FabFitFun just launched FFF Live, a new slate of live programming on Facebook Live featuring beauty demos, DIY projects and a gameshow. On Watch, beauty creators are connecting with their fans — Dulce Candy asks her fans what topics she should cover in the next episode of her Watch show, “#ComingAtU100.” Beauty creators are also using Facebook Live to complement their shows on Watch. For example, Huda Kattan uses Live between episodes of “Huda Boss” to take fans behind the scenes.
Why do you think this format on Facebook resonates with influencers?
The interaction between creators and their fans is critical. Huda Kattan and her sisters [Mona and Aly Kattan] were already [responsible for] the No. 1 beauty brand on Instagram, so getting them excited about Facebook Watch and interacting with their global community there was a natural step. Now, more than 4 million people have watched at least one minute of “Huda Boss” — the top five countries in terms of unique viewers are the U.S., India, Saudi Arabia, Indonesia and the United Arab Emirates, so it’s quite a global audience. — Priya Rao
With its first collection, including 40 shades of foundation, six shades of highlighter and three luminizers, Flesh Beauty aims to be a powerhouse of beauty’s Fenty era. Developed by Linda Wells, the founding editor of Allure and current chief creative director at Revlon (where the brand was incubated), Flesh has become an early hit, with its first product, a primer, selling out on Ulta.com in one day.
What would you attribute to Flesh’s initial success?
It always comes down to a really strong story, a point of view and excellent products. No matter what you do, the products have to be the best they can be. And they have to make sense with our story, which is about this notion of sensuous, inclusive beauty and style mixed with something very personal.
What were the biggest learning experiences you had when launching Flesh?
There are so many things I learned that I didn’t know, like working with suppliers, packaging developers and retailers. These are things that were never a part of my experience. But creating Flesh was so similar to what I did at Allure. Flesh is the expression, in products, of what Allure had been under my vision of it: that combination of practicality, purpose and absolute pleasure and self-expression.
How do you view the beauty conversation around inclusivity, and how it has changed over the years?

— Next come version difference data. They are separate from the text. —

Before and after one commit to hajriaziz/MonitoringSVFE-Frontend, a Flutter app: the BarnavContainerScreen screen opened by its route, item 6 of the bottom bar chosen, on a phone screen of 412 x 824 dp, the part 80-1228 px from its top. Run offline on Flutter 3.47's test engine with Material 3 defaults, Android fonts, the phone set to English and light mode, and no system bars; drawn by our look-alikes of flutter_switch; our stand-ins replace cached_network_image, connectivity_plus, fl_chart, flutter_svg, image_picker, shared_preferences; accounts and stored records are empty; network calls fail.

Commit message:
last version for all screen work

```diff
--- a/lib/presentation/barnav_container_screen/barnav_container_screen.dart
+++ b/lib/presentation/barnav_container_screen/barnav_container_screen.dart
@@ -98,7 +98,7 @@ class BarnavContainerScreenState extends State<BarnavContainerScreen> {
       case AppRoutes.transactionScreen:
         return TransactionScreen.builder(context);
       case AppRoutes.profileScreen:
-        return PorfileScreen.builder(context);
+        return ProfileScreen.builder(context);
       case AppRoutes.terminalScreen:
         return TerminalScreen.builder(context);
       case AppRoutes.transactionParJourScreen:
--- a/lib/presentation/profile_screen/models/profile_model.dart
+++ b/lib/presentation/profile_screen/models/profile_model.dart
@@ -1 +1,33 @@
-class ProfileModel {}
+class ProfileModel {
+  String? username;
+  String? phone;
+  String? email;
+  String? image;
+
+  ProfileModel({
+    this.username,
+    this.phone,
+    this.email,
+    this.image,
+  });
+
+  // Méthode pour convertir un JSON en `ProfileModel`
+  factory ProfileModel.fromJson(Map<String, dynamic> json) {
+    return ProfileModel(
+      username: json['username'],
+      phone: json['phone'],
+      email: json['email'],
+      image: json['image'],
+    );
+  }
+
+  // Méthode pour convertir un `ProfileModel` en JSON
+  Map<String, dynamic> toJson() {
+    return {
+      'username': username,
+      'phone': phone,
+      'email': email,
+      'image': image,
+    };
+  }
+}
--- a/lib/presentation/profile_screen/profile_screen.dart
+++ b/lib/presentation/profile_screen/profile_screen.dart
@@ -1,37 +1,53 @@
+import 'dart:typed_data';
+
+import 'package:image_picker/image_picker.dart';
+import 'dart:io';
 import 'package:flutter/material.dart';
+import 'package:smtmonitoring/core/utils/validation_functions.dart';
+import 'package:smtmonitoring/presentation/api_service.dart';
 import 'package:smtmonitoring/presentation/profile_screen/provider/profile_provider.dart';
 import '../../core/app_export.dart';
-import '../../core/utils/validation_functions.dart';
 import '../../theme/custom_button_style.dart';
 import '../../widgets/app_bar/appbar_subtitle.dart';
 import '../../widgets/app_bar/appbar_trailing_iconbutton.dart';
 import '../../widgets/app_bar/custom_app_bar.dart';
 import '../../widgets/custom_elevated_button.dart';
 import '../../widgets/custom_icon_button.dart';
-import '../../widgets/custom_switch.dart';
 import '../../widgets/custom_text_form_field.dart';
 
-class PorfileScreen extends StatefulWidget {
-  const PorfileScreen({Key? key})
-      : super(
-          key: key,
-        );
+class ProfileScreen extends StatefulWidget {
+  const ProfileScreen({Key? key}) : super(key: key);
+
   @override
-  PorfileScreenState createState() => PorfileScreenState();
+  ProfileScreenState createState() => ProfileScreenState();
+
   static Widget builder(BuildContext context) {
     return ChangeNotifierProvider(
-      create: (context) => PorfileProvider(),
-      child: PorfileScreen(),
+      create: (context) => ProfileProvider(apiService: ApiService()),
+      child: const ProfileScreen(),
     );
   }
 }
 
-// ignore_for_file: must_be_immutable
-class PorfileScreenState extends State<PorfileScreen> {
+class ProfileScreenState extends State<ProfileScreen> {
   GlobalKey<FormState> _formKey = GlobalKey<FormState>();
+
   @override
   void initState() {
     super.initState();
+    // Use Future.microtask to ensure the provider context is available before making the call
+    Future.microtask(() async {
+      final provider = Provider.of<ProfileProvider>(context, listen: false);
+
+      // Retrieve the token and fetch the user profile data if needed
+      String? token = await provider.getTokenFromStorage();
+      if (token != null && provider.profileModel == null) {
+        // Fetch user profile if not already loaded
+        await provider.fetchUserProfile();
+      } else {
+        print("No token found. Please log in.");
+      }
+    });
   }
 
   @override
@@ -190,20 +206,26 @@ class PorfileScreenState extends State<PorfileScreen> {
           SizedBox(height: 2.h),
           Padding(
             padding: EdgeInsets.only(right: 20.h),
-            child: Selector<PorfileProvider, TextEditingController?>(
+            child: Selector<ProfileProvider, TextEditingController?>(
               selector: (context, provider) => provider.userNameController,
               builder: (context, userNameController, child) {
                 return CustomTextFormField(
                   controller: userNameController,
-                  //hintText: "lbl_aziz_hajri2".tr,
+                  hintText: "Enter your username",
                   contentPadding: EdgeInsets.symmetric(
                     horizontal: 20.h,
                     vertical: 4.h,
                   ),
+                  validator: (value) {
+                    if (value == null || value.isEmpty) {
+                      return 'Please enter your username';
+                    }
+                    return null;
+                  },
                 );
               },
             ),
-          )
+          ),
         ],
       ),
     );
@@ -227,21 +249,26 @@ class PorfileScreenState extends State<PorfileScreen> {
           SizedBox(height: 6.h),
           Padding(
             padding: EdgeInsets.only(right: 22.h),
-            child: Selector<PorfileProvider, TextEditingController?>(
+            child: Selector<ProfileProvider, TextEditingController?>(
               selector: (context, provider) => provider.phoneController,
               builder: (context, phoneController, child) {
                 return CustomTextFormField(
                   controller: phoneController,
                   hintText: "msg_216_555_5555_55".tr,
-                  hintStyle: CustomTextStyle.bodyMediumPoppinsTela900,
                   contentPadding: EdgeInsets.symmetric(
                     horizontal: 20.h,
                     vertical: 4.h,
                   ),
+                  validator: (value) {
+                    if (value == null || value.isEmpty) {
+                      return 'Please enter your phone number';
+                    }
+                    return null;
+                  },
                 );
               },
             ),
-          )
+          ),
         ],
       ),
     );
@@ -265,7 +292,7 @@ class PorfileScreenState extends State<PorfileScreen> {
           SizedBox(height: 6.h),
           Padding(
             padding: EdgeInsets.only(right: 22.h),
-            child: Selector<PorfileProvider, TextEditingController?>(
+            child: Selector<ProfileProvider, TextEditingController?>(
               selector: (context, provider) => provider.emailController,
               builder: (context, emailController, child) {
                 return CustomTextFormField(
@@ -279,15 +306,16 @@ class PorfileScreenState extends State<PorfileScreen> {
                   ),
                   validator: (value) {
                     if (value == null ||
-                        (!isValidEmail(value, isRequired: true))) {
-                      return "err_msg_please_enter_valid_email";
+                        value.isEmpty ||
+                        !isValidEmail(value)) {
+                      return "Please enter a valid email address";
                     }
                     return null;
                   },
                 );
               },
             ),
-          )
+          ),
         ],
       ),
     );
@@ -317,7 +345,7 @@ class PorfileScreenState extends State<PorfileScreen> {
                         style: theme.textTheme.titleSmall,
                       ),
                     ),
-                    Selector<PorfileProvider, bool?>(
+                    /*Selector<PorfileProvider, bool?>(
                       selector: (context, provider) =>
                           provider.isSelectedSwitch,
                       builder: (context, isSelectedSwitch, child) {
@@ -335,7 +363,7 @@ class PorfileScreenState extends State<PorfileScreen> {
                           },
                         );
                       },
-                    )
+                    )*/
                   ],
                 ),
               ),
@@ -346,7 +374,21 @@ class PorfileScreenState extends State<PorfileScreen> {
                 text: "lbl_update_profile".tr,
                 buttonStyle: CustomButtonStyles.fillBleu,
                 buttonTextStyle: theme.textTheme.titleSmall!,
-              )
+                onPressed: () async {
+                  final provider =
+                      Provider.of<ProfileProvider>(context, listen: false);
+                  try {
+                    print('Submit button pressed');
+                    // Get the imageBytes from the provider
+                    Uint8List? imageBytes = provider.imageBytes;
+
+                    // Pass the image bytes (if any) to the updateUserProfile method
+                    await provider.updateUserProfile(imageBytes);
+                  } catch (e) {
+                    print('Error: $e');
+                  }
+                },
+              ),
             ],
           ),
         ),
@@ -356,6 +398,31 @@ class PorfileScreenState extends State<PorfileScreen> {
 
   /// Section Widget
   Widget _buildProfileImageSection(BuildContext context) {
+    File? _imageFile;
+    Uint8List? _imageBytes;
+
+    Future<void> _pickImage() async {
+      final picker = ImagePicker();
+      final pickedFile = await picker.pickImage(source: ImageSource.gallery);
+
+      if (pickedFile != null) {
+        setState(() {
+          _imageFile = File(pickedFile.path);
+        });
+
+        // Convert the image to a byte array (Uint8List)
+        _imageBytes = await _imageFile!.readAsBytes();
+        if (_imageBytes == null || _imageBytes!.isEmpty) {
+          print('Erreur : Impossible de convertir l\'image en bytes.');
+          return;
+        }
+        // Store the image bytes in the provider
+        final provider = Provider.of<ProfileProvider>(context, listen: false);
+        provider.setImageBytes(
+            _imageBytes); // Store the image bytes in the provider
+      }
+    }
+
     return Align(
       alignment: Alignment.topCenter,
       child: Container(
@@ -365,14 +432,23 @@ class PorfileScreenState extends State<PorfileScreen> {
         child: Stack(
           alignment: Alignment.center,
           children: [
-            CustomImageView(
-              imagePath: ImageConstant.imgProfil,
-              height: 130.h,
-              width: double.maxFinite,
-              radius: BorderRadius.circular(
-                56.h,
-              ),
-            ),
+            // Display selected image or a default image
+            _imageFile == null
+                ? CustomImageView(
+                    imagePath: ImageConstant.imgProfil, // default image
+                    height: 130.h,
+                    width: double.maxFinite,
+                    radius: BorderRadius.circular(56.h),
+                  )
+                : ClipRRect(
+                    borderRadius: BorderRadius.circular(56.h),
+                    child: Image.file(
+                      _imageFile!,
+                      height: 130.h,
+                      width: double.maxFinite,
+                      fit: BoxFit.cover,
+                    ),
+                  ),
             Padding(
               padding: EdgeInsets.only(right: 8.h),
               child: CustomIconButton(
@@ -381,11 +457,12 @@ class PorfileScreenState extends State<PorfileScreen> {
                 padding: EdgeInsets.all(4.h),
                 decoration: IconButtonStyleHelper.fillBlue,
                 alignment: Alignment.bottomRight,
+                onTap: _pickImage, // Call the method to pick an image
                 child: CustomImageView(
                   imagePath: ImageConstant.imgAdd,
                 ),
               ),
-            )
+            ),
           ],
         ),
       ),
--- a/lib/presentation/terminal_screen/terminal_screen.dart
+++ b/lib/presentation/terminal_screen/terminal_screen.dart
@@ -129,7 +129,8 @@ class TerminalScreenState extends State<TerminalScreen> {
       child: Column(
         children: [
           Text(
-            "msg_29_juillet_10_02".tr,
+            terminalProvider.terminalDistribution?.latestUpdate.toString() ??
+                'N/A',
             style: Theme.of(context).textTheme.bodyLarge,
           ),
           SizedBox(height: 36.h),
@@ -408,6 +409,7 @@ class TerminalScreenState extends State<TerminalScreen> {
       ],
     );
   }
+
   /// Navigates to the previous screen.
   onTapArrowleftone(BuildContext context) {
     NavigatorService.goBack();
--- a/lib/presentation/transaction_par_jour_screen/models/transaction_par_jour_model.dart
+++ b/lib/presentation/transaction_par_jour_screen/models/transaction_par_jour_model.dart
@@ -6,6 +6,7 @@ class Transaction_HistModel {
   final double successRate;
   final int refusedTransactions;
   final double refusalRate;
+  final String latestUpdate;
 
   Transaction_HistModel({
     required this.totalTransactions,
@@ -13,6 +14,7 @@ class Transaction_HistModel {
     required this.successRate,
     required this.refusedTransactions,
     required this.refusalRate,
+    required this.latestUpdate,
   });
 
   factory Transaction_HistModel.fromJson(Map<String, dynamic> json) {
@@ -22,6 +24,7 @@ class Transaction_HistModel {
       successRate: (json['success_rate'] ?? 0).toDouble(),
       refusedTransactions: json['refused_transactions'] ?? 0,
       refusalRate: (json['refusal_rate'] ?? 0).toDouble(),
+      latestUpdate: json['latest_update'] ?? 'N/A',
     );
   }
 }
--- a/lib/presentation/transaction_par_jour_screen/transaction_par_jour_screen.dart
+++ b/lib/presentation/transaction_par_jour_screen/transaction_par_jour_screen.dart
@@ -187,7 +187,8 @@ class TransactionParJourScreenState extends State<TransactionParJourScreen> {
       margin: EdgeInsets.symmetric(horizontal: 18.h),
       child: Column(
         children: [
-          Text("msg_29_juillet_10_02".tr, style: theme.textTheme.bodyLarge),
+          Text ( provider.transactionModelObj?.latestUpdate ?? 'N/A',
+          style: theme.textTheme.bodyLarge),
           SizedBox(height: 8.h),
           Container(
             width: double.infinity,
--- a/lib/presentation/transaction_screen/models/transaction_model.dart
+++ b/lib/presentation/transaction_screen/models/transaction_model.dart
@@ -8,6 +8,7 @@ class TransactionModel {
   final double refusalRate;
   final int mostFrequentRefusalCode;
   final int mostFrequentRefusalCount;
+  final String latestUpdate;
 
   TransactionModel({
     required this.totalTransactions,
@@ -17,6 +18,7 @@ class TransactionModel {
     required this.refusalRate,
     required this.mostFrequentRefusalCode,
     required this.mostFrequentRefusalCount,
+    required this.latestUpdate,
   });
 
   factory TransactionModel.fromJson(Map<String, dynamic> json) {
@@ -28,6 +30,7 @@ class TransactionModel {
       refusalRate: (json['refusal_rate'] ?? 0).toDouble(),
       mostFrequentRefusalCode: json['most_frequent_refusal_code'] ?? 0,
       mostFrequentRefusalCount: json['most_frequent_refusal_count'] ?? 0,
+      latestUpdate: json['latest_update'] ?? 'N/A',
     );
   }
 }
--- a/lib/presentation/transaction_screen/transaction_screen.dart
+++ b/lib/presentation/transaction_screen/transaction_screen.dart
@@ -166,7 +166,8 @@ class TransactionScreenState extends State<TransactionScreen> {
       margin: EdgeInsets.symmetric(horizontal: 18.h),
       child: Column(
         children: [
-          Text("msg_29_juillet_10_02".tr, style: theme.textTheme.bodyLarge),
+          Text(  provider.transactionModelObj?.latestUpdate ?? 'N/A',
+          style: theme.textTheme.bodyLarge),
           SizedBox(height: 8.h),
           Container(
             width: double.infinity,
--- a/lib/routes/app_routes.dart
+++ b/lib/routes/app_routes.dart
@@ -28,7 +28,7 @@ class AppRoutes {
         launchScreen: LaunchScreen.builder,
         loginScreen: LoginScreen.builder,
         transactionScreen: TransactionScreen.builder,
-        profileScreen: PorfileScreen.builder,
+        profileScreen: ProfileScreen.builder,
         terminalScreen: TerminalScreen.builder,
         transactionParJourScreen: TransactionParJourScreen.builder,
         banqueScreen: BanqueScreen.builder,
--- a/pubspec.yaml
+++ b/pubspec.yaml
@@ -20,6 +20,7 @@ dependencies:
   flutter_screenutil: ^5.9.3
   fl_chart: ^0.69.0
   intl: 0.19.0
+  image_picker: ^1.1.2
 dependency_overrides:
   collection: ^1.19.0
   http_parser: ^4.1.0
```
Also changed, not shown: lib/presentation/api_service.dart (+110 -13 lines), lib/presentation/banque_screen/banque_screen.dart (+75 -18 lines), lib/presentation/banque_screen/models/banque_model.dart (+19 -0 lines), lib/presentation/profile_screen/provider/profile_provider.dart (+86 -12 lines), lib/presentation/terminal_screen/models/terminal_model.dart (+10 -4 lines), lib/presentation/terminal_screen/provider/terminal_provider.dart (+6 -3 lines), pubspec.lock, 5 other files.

It’s a conversation about [what] beauty [is.] Beauty is so personal, you need to see yourself in the products and in the media and in the Instagram feed — you need to identify. It goes beyond having enough foundations, although that is crucial; it’s also about the whole product assortment, where you have all the highlighters for different shades and lip products that work on everyone. There’s also inclusivity around accessibility and messaging. People need to be able to use your products and not be confounded or confused by them. There’s also inclusivity of age and body type now. — Emma Sandler
Almost two years ago, Deborah Yeh, svp of marketing and brand at Sephora, helped the retailer overhaul its influencer program for its in-house makeup brand Sephora Collection. The goal was to refocus the marketing strategy on building long-term relationships. Under Yeh’s guidance, the program now refreshes every year with a new group of influencers, has expanded from four people to 10 since the beginning of 2018, and includes in-store meet-and-greet events with fans. “We have created a deep set of content on YouTube and we built out our Instagram content, and we have really started to bring these influencers deeper into our world,” Yeh said. “It’s been fun to bring together these ambassadors, who are really exposed to the consumer mostly through digital channels, and take advantage of Sephora’s digital assets, in-store [experiences] and physical experiences, and pull them together.” Following these recent developments, Sephora will now look at creating makeup collaborations with its influencers, taking the relationships to the next level. — Emma Sandler